§ Extracted information:
----

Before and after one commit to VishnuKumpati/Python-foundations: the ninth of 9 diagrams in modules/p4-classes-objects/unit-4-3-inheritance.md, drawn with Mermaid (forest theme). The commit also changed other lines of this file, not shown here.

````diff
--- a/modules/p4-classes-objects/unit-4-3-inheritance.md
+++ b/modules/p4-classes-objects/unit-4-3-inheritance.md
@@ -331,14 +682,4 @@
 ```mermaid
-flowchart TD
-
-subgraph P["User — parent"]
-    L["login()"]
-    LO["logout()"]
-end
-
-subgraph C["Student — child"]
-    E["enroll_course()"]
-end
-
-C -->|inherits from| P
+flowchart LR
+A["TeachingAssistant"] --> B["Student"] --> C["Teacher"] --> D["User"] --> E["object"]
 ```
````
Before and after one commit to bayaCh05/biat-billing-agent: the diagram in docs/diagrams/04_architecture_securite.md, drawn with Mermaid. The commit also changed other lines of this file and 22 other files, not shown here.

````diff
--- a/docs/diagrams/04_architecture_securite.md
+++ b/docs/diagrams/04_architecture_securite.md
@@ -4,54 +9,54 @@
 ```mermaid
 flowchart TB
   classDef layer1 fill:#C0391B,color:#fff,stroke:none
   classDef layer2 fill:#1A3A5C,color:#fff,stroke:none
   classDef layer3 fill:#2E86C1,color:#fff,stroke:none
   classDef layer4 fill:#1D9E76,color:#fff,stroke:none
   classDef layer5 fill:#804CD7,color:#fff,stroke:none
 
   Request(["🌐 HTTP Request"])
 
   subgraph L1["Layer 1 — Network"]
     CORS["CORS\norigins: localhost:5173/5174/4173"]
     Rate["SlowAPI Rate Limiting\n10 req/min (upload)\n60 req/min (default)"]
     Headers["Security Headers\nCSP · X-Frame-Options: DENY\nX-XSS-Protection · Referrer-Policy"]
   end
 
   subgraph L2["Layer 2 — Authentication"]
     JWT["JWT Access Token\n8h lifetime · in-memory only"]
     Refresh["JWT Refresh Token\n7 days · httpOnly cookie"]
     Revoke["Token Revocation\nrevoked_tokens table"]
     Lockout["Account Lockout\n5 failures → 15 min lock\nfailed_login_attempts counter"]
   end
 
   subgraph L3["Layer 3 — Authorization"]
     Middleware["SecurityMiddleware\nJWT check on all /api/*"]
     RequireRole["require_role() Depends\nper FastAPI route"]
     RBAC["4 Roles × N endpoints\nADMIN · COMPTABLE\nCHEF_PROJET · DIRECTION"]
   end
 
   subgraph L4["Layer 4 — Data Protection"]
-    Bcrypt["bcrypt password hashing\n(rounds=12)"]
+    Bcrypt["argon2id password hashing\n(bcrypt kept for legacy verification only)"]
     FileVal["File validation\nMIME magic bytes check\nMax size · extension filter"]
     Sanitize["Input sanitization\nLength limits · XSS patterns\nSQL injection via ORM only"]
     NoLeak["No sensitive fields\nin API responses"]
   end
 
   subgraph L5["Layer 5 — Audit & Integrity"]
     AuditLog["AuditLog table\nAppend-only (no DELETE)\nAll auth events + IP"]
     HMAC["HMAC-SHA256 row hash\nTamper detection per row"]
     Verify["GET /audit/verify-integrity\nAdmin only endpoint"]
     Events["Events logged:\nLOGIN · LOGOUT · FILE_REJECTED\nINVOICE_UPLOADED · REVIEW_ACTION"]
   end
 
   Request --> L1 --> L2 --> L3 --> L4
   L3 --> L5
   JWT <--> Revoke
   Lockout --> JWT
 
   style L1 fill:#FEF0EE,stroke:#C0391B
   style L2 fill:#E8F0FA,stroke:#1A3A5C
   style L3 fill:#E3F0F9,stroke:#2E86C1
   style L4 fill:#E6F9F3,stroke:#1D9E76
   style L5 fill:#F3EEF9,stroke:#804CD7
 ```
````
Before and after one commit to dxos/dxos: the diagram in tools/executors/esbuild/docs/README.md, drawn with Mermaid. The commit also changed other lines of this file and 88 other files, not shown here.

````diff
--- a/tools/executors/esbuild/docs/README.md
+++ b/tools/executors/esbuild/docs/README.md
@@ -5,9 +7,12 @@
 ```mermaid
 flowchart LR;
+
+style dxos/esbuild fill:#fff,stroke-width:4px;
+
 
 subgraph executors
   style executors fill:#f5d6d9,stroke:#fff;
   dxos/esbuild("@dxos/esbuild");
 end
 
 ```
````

----

§ Exercise goal:
Provide all the records again, word for word.

§ Reply:
Before and after one commit to VishnuKumpati/Python-foundations: the ninth of 9 diagrams in modules/p4-classes-objects/unit-4-3-inheritance.md, drawn with Mermaid (forest theme). The commit also changed other lines of this file, not shown here.

````diff
--- a/modules/p4-classes-objects/unit-4-3-inheritance.md
+++ b/modules/p4-classes-objects/unit-4-3-inheritance.md
@@ -331,14 +682,4 @@
 ```mermaid
-flowchart TD
-
-subgraph P["User — parent"]
-    L["login()"]
-    LO["logout()"]
-end
-
-subgraph C["Student — child"]
-    E["enroll_course()"]
-end
-
-C -->|inherits from| P
+flowchart LR
+A["TeachingAssistant"] --> B["Student"] --> C["Teacher"] --> D["User"] --> E["object"]
 ```
````
Before and after one commit to bayaCh05/biat-billing-agent: the diagram in docs/diagrams/04_architecture_securite.md, drawn with Mermaid. The commit also changed other lines of this file and 22 other files, not shown here.

````diff
--- a/docs/diagrams/04_architecture_securite.md
+++ b/docs/diagrams/04_architecture_securite.md
@@ -4,54 +9,54 @@
 ```mermaid
 flowchart TB
   classDef layer1 fill:#C0391B,color:#fff,stroke:none
   classDef layer2 fill:#1A3A5C,color:#fff,stroke:none
   classDef layer3 fill:#2E86C1,color:#fff,stroke:none
   classDef layer4 fill:#1D9E76,color:#fff,stroke:none
   classDef layer5 fill:#804CD7,color:#fff,stroke:none
 
   Request(["🌐 HTTP Request"])
 
   subgraph L1["Layer 1 — Network"]
     CORS["CORS\norigins: localhost:5173/5174/4173"]
     Rate["SlowAPI Rate Limiting\n10 req/min (upload)\n60 req/min (default)"]
     Headers["Security Headers\nCSP · X-Frame-Options: DENY\nX-XSS-Protection · Referrer-Policy"]
   end
 
   subgraph L2["Layer 2 — Authentication"]
     JWT["JWT Access Token\n8h lifetime · in-memory only"]
     Refresh["JWT Refresh Token\n7 days · httpOnly cookie"]
     Revoke["Token Revocation\nrevoked_tokens table"]
     Lockout["Account Lockout\n5 failures → 15 min lock\nfailed_login_attempts counter"]
   end
 
   subgraph L3["Layer 3 — Authorization"]
     Middleware["SecurityMiddleware\nJWT check on all /api/*"]
     RequireRole["require_role() Depends\nper FastAPI route"]
     RBAC["4 Roles × N endpoints\nADMIN · COMPTABLE\nCHEF_PROJET · DIRECTION"]
   end
 
   subgraph L4["Layer 4 — Data Protection"]
-    Bcrypt["bcrypt password hashing\n(rounds=12)"]
+    Bcrypt["argon2id password hashing\n(bcrypt kept for legacy verification only)"]
     FileVal["File validation\nMIME magic bytes check\nMax size · extension filter"]
     Sanitize["Input sanitization\nLength limits · XSS patterns\nSQL injection via ORM only"]
     NoLeak["No sensitive fields\nin API responses"]
   end
 
   subgraph L5["Layer 5 — Audit & Integrity"]
     AuditLog["AuditLog table\nAppend-only (no DELETE)\nAll auth events + IP"]
     HMAC["HMAC-SHA256 row hash\nTamper detection per row"]
     Verify["GET /audit/verify-integrity\nAdmin only endpoint"]
     Events["Events logged:\nLOGIN · LOGOUT · FILE_REJECTED\nINVOICE_UPLOADED · REVIEW_ACTION"]
   end
 
   Request --> L1 --> L2 --> L3 --> L4
   L3 --> L5
   JWT <--> Revoke
   Lockout --> JWT
 
   style L1 fill:#FEF0EE,stroke:#C0391B
   style L2 fill:#E8F0FA,stroke:#1A3A5C
   style L3 fill:#E3F0F9,stroke:#2E86C1
   style L4 fill:#E6F9F3,stroke:#1D9E76
   style L5 fill:#F3EEF9,stroke:#804CD7
 ```
````
Before and after one commit to dxos/dxos: the diagram in tools/executors/esbuild/docs/README.md, drawn with Mermaid. The commit also changed other lines of this file and 88 other files, not shown here.

````diff
--- a/tools/executors/esbuild/docs/README.md
+++ b/tools/executors/esbuild/docs/README.md
@@ -5,9 +7,12 @@
 ```mermaid
 flowchart LR;
+
+style dxos/esbuild fill:#fff,stroke-width:4px;
+
 
 subgraph executors
   style executors fill:#f5d6d9,stroke:#fff;
   dxos/esbuild("@dxos/esbuild");
 end
 
 ```
````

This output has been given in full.